* **Directions for this task**
Where a line contains the word "Group", copy that line from the records below.

* **Task input**
****************************************

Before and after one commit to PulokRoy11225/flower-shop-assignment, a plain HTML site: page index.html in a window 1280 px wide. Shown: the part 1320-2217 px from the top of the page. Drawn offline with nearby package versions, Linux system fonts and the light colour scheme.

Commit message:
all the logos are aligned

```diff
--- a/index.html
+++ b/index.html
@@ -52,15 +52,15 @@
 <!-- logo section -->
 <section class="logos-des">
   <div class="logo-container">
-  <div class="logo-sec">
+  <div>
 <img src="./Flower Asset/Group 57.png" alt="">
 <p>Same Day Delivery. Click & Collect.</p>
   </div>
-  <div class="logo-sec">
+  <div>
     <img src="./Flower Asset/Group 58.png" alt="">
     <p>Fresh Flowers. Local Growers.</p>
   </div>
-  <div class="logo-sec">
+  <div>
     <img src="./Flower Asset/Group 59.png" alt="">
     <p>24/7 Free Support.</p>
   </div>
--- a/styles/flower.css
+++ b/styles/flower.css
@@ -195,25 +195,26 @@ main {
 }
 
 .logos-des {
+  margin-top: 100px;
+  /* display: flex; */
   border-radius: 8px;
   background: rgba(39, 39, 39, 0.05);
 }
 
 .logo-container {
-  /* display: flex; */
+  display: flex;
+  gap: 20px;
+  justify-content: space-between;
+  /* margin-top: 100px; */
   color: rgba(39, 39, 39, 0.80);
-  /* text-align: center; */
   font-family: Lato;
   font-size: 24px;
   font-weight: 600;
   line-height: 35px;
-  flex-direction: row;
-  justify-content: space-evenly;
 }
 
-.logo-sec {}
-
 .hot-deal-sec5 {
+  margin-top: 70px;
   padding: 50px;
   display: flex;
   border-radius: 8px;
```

****************************************

* **The completed task**
 <img src="./Flower Asset/Group 57.png" alt="">
     <img src="./Flower Asset/Group 58.png" alt="">
     <img src="./Flower Asset/Group 59.png" alt="">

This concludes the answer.